Judicial pension case heads to Europe for second time
A test challenge that could give thousands of part-time judges backdated judicial pensions has been referred for a ruling to Europe’s top court.
The Supreme Court said it was sending the long-running case to the European Court of Justice (ECJ) in Luxembourg for a decision on an interpretation of EU law as it is not persuaded that either side is “clearly right”.
The challenge has been brought by Dermod O’Brien, a retired self-employed barrister, who also worked as a part-time judge, or recorder in the crown court, between 1978 and 2005. At the time, salaried judges were entitled to a pension based on their final salaries but part-time judges, working on a daily fee, were not.
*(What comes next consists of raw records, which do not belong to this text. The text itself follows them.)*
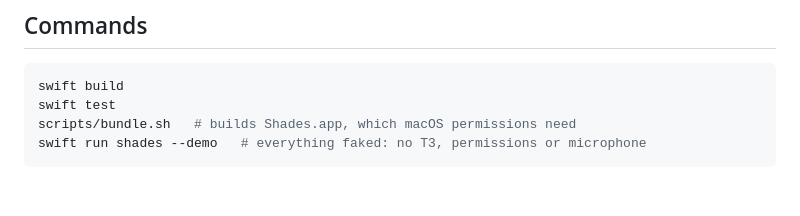
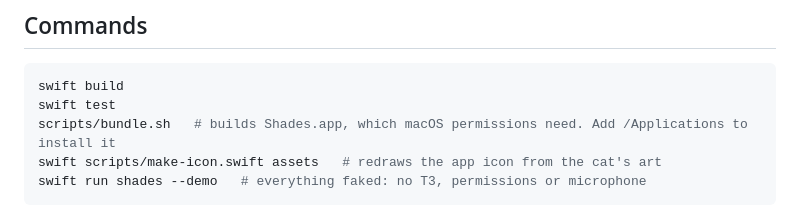
Before and after one commit to rohankumarrrr/kitty-litter, a Markdown page: AGENTS.md, the part around the change. GitHub-like rendering; blank space fills up the shorter version.

````diff
--- a/AGENTS.md
+++ b/AGENTS.md
@@ -16,7 +16,8 @@ A desktop cat for macOS. It sees your screen when you ask, answers quick questio
 ```bash
 swift build
 swift test
-scripts/bundle.sh   # builds Shades.app, which macOS permissions need
+scripts/bundle.sh   # builds Shades.app, which macOS permissions need. Add /Applications to install it
+swift scripts/make-icon.swift assets   # redraws the app icon from the cat's art
 swift run shades --demo   # everything faked: no T3, permissions or microphone
 ```
 
````
Also changed, not shown: README.md (+2 -2 lines), assets/cat.png (added), 3 other files.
O’Brien argued that this was unlawful discrimination under the EU part-time workers’ directive but the Ministry of Justice ruled that the EU regulations, which took effect on July 2000, did not apply to fee-paid part-time judges.
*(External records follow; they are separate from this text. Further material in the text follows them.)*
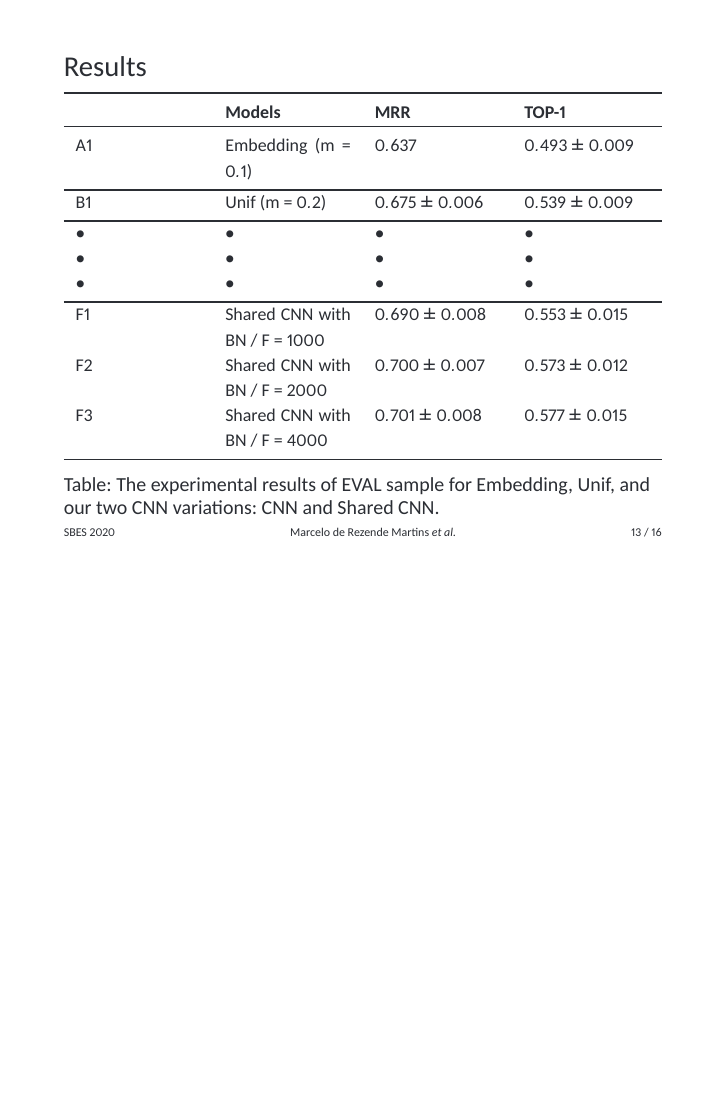
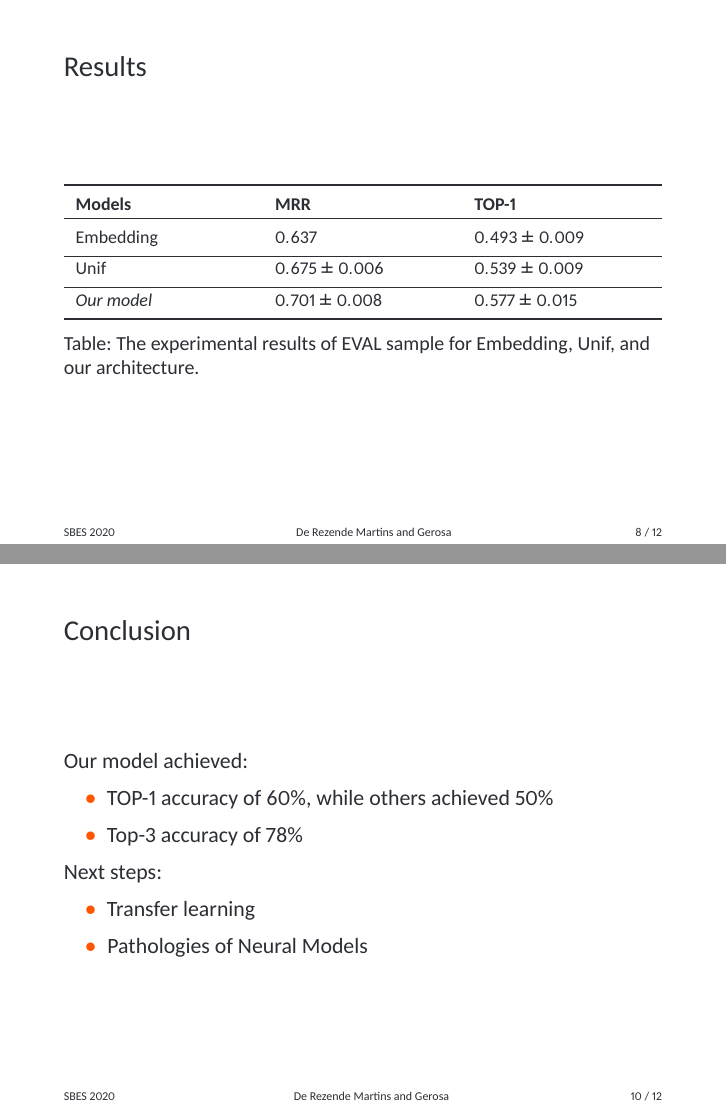
Before and after one commit to mrezende/SBES_2020_Presentation, LaTeX slides (main.tex): page 13 of 16 before the commit and pages 8 and 10 of 12 after it, the two joined at a grey line, the shorter picture padded with empty space. Compiled offline with XeLaTeX.

Commit message:
presentation sbes 2020 reviewed. first version.

```diff
--- a/main.tex
+++ b/main.tex
@@ -216,42 +234,31 @@
           \end{subfigure}
         \end{figure}
     \end{frame}
-    \section{Results}
+    \toclesssection{Results}
     \begin{frame}{Results}
 
         \begin{table}[!b]
 \footnotesize
-\begin{tabularx}{\textwidth}{XXXX}
+\begin{tabularx}{\textwidth}{XXX}
  \toprule
- & \textbf{Models} & \textbf{MRR} & \textbf{TOP-1}\\
+ \textbf{Models} & \textbf{MRR} & \textbf{TOP-1}\\
  \toprule
- A1 & Embedding (m = $0.1$) & $0.637$& $0.493 \pm 0.009$\\
+ Embedding & $0.637$& $0.493 \pm 0.009$\\
 
  \bottomrule
 
- B1 & Unif (m = $0.2$) & $0.675 \pm 0.006$ & $0.539 \pm 0.009$\\
+ Unif & $0.675 \pm 0.006$ & $0.539 \pm 0.009$\\
 
  \bottomrule
 
- $\bullet$ & $\bullet$ & $\bullet$ & $\bullet$\\
-
- $\bullet$ & $\bullet$ & $\bullet$ & $\bullet$\\
-
- $\bullet$ & $\bullet$ & $\bullet$ & $\bullet$\\
-
- \bottomrule
-
- F1 & Shared CNN with BN / F = 1000 & $0.690 \pm 0.008$ & $0.553 \pm 0.015$\\
-
- F2 & Shared CNN with BN / F = 2000 & $0.700 \pm 0.007$ & $0.573 \pm 0.012$\\
-
- F3 & Shared CNN with BN / F = 4000 & $0.701 \pm 0.008$ & $0.577 \pm 0.015$\\
+\textit{Our model} & $0.701 \pm 0.008$ & $0.577 \pm 0.015$\\
 
 \bottomrule
 \end{tabularx}
-\caption{The experimental results of EVAL sample for Embedding, Unif, and our two CNN variations: CNN and Shared CNN. }
+\caption{The experimental results of EVAL sample for Embedding, Unif, and our architecture. }
 \label{table:resultados}
 \end{table}
+
 
     \end{frame}
 
@@ -263,6 +270,21 @@
           \label{fig:concrete-examples}
         \end{figure}
     \end{frame}
+
+    \toclesssection{Conclusion}
+    \begin{frame}{Conclusion}
+        Our model achieved:
+        \begin{itemize}
+            \item TOP-1 accuracy of 60\%, while others achieved 50\%
+            \item Top-3 accuracy of 78\%
+        \end{itemize}
+        Next steps:
+        \begin{itemize}
+            \item Transfer learning
+            \item Pathologies of Neural Models
+        \end{itemize}
+    \end{frame}
+
 
 
 
```
Also changed, not shown: main.tex (41 more changed lines).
Yesterday’s ruling marks the second time that case has been through the courts and ended up in Europe. Originally O’Brien brought proceedings against the Ministry of Justice, claiming an entitlement to a pension. The case reached the Supreme Court, which referred it to the ECJ, which upheld his challenge in 2013 after an eight-year battle, ruling that he was entitled to a pension that equated to a comparable full-time judge.
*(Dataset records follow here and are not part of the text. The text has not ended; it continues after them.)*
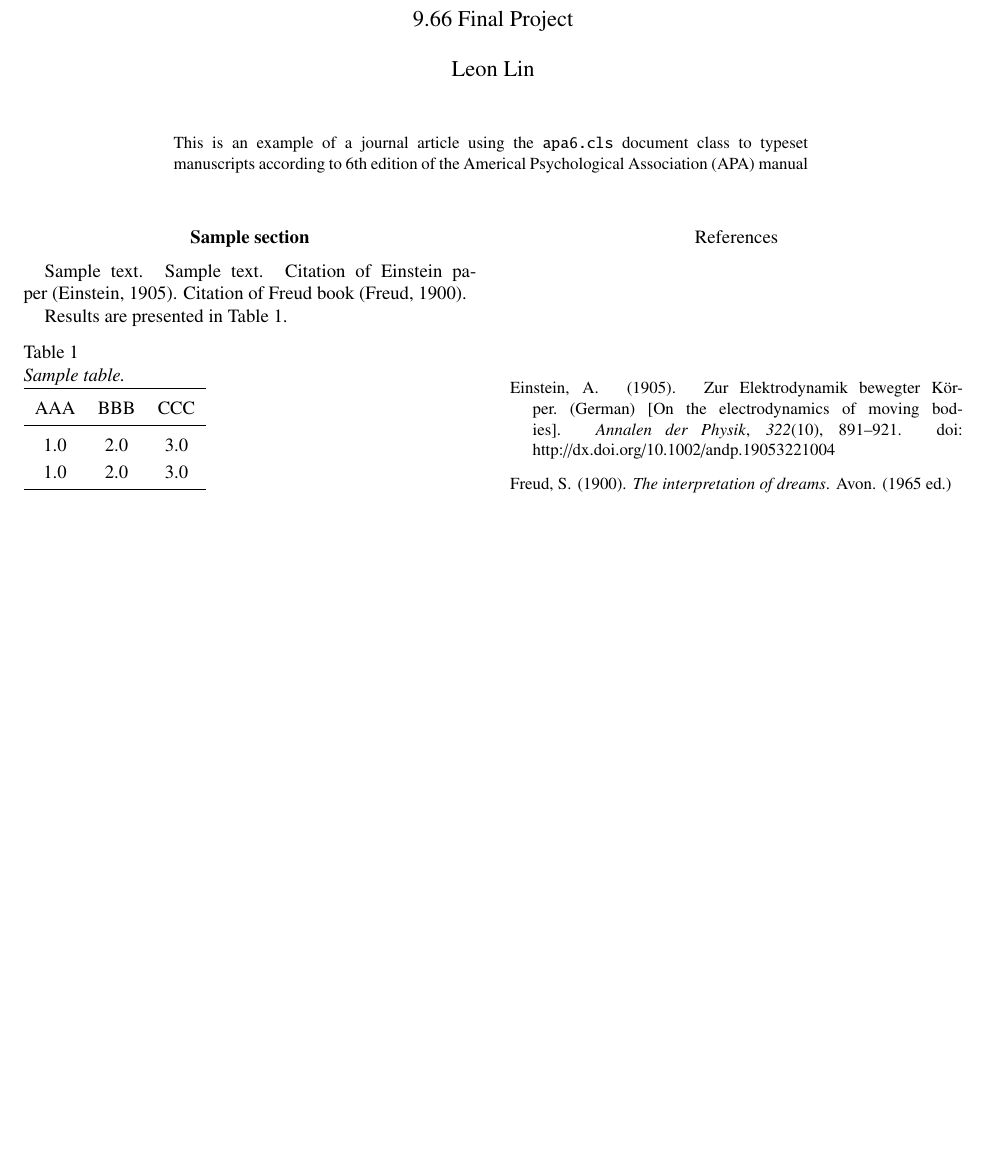
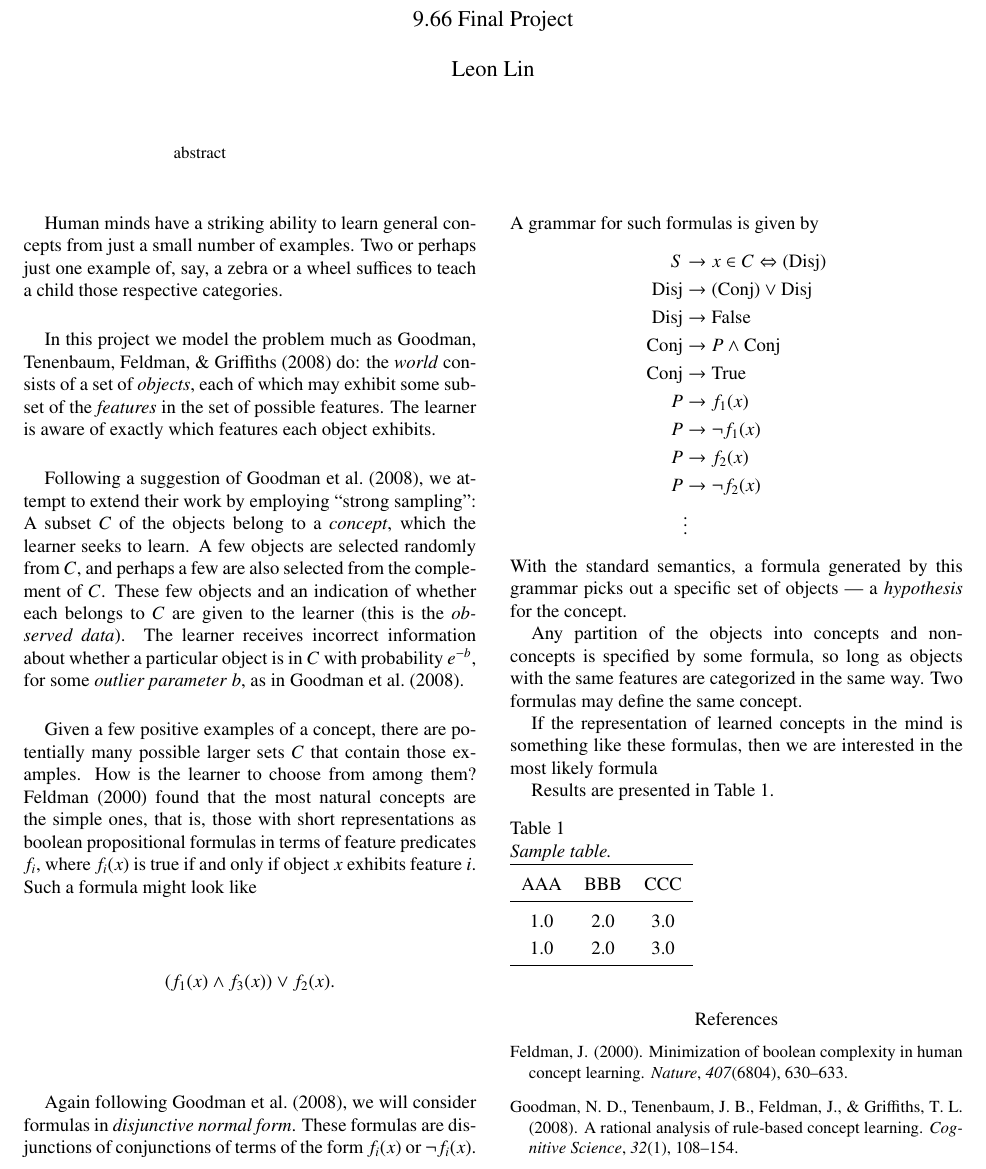
Before and after one commit to leonxlin/concept-learner, a LaTeX paper (report.tex, which reads report.bib): part of the page, cut so that both start at the same text, the shorter picture padded with empty space. Compiled offline with pdfLaTeX.

Commit message:
animal data; refactored dnf rules

```diff
--- a/report.bib
+++ b/report.bib
@@ -1,10 +0,0 @@
-@Article{Einstein,
-  author =       "Albert Einstein",
-  title =        "{Zur Elektrodynamik bewegter K{\"o}rper}. ({German})
-                 [{On} the electrodynamics of moving bodies]",
-  journal =      "Annalen der Physik",
-  volume =       "322",
-  number =       "10",
-  pages =        "891--921",
-  year =         "1905",
-  DOI =          "http://dx.doi.org/10.1002/andp.19053221004"
@@ -10,0 +8 @@
+  year={2008},
@@ -15,4 +12,2 @@
-    title = "The interpretation of dreams",
-    publisher = "Avon",
-    year = "1900",
-    note = "1965 ed.",
+@article{feldman,
+  title={Minimization of Boolean complexity in human concept learning},
@@ -19 +19,2 @@
+  year={2000},
 }
--- a/report.tex
+++ b/report.tex
@@ -1,4 +1,7 @@
 \documentclass[jou,apacite]{apa6}
+
+\usepackage{amsmath}
+\usepackage[]{natbib}
 
 \newcommand{\titlesubtitle}[2]{\title{#1\\\vspace{2mm}\large #2}}
 
@@ -8,6 +11,5 @@
 \author{Leon Lin}
 \affiliation{\mbox{}}
 
-\abstract{This is an example of a journal article using the \texttt{apa6.cls} document class to typeset manuscripts according to 6th edition of the Americal Psychological Association (APA) manual}
+\abstract{abstract}
 
-\rightheader{APA style}
@@ -15,10 +19,72 @@
+\newcommand{\Disj}{\text{Disj}}
+\newcommand{\Conj}{\text{Conj}}
+\newcommand{\True}{\text{True}}
+\newcommand{\False}{\text{False}}
 
 \begin{document}
 \maketitle
 
-\section{Sample section}
-Sample text. Sample text. Citation of Einstein
-paper~\cite{Einstein}. Citation of Freud book~\cite{Freud}.
+Human minds have a striking ability to learn general concepts from
+just a small number of examples. Two or perhaps just one example of,
+say, a zebra or a wheel suffices to teach a child those respective
+categories.
+
+In this project we
+model the problem much as
+\citet*{rrdnf} do:
+the \emph{world}
+consists of a set of \emph{objects}, each of which may exhibit
+some subset of the \emph{features} in the set of possible features.
+The learner is aware of exactly which features each object exhibits.
+
+Following a suggestion of \citet{rrdnf}, we attempt to extend their
+work by employing ``strong sampling'':
+A subset~$C$ of the objects belong to a \emph{concept}, which the learner
+seeks to learn. A few objects are selected randomly from $C$, and
+perhaps a few are also selected from the complement of $C$. These few
+objects and an indication of whether each belongs to $C$ are given to
+the learner (this is the \emph{observed data}). The learner receives
+incorrect information about whether a particular object is in $C$
+with probability $e^{-b}$, for some \emph{outlier parameter} $b$,
+as in \citet{rrdnf}.
+
+Given a few positive examples of a concept, there are potentially
+many possible larger sets $C$ that contain those examples. How is the
+learner to choose from among them? \citet{feldman} found that the most
+natural concepts are the simple ones, that is, those with short
+representations as boolean propositional formulas in terms of feature
+predicates $f_i$, where $f_i(x)$ is true if and only if object $x$
+exhibits feature~$i$. Such a formula might look like
+\[ (f_1(x)\wedge f_3(x)) \vee f_2(x).  \]
+
+Again following \citet{rrdnf}, we will consider formulas in
+\emph{disjunctive normal form}. These formulas are disjunctions
+of conjunctions of terms of the form $f_i(x)$ or $\neg f_i(x)$.
+A grammar for such formulas is given by
+\begin{align*}
+	S &\to x\in C \Leftrightarrow (\Disj)\\
+	\Disj &\to (\Conj) \vee \Disj \\
+	\Disj &\to \False \\
+	\Conj &\to P \wedge \Conj\\
+	\Conj &\to \True\\
+	P &\to f_1(x)\\
+	P &\to \neg f_1(x)\\
+	P &\to f_2(x)\\
+	P &\to \neg f_2(x)\\
+	&\vdots
+\end{align*}
+With the standard semantics, a formula generated by this grammar
+picks out a specific set of objects --- a \emph{hypothesis}
+for the concept.
+
+Any partition of the objects into concepts and non-concepts
+is specified by some formula, so long as objects with the same
+features are categorized in the same way. Two formulas may define the
+same concept.
+
+If the representation of learned concepts in the mind is
+something like these formulas, then we are interested in the most
+likely formula
 
 Results are presented in Table~\ref{tab1}.
 \begin{table}[!htb]
```
Also changed, not shown: report.pdf, report.bib (15 more changed lines), report.tex (4 more changed lines), 4 other files.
The case went back to the English employment tribunal to decide the amount of pension to which he was entitled. However, the question then arose as to whether account should be taken of all his service, a period of 27 years, or only his service since 2000, when the EU directive came into force. The case went through the system again, ending up at the Supreme Court, where five judges unanimously referred it back to Luxembourg.